§ **PROBLEM STATEMENT**
Which lines in the data below contain the word "target"? Return each of them.

§ **SUPPLIED ENTRIES**

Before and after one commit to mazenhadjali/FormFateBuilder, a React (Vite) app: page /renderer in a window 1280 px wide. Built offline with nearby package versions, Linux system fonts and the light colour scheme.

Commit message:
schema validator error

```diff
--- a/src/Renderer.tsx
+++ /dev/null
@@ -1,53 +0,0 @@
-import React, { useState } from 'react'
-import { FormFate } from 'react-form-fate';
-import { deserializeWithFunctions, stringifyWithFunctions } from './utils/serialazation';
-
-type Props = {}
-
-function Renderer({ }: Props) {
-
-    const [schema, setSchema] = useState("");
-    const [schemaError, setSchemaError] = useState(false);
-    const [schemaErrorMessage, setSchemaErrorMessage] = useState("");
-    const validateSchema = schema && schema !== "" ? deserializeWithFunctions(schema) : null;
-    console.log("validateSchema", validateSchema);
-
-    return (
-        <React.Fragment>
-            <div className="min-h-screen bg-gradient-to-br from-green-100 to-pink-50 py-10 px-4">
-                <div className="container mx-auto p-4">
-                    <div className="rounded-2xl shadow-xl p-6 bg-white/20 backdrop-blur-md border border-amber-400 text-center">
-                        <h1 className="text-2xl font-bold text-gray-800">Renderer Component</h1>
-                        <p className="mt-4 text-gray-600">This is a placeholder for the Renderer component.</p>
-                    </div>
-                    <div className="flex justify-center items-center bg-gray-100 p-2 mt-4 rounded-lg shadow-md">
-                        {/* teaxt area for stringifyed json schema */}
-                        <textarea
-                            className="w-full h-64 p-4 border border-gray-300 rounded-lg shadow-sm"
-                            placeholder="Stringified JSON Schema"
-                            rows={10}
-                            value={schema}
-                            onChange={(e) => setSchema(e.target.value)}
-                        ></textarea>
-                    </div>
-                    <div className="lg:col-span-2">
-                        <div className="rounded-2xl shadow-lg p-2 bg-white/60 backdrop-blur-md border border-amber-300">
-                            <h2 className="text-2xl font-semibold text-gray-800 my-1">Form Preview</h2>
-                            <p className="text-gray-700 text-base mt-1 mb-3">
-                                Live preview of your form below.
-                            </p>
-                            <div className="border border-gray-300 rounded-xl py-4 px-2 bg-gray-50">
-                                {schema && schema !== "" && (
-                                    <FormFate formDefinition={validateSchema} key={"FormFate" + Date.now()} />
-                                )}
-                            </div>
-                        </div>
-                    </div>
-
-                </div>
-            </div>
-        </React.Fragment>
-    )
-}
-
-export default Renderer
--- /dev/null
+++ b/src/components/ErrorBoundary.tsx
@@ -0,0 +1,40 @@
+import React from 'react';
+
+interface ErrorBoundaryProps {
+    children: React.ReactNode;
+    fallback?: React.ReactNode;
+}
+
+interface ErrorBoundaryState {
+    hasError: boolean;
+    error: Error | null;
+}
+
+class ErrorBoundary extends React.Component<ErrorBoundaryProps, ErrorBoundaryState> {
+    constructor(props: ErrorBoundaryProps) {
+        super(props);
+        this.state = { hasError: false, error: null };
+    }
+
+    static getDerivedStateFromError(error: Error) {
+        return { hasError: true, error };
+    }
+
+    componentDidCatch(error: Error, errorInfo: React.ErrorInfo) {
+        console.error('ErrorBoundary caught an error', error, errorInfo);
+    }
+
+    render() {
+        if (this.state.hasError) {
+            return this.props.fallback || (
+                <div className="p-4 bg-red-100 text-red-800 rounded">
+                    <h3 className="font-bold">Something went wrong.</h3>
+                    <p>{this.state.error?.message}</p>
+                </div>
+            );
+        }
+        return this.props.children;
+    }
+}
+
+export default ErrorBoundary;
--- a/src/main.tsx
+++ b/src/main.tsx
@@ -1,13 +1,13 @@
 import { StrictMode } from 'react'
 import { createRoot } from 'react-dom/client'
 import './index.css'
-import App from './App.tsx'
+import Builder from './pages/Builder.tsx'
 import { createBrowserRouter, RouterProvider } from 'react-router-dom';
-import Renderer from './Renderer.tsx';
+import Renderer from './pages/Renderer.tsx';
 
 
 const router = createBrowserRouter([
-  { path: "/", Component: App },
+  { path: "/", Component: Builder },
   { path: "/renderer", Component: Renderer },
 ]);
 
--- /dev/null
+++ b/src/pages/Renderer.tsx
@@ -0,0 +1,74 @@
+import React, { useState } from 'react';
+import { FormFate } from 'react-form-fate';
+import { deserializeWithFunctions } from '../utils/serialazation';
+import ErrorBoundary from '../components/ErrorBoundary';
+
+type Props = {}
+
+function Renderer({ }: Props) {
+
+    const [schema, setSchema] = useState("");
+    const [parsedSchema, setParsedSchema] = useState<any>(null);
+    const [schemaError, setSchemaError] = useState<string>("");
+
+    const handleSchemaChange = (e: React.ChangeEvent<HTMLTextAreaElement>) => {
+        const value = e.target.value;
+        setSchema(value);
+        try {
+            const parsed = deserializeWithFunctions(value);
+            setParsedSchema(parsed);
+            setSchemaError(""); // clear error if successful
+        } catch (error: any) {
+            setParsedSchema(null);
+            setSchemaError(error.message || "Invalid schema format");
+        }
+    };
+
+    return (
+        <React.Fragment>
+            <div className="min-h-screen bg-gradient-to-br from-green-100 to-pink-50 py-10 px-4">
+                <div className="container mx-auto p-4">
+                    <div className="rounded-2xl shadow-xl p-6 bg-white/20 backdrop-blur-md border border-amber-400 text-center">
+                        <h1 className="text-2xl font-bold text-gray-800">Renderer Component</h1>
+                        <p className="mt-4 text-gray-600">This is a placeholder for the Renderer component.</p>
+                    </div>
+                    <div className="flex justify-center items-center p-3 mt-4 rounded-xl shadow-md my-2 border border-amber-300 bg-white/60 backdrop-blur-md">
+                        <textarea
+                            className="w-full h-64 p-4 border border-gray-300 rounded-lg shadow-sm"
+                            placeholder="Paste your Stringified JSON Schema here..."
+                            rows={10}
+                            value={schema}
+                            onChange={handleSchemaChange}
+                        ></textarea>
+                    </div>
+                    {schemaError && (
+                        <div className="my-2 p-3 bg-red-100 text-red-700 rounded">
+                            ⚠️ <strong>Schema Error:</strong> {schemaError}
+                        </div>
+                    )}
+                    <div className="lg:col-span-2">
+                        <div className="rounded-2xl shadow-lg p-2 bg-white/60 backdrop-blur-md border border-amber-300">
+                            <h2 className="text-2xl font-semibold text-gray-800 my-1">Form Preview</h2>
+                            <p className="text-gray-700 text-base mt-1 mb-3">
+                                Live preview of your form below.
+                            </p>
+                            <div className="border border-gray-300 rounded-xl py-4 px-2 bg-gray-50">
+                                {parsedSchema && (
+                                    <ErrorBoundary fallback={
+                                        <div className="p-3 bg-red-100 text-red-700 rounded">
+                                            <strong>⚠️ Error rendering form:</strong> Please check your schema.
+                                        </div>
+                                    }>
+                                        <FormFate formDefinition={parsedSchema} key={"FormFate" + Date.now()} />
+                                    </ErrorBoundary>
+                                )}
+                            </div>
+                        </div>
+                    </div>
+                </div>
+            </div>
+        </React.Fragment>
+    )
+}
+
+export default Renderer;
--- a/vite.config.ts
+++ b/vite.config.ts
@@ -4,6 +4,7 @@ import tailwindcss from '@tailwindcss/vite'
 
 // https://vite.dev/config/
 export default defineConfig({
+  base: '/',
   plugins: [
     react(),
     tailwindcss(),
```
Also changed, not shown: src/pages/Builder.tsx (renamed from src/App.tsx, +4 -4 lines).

§ **RESULT OF THIS EXERCISE**
-                            onChange={(e) => setSchema(e.target.value)}
+        const value = e.target.value;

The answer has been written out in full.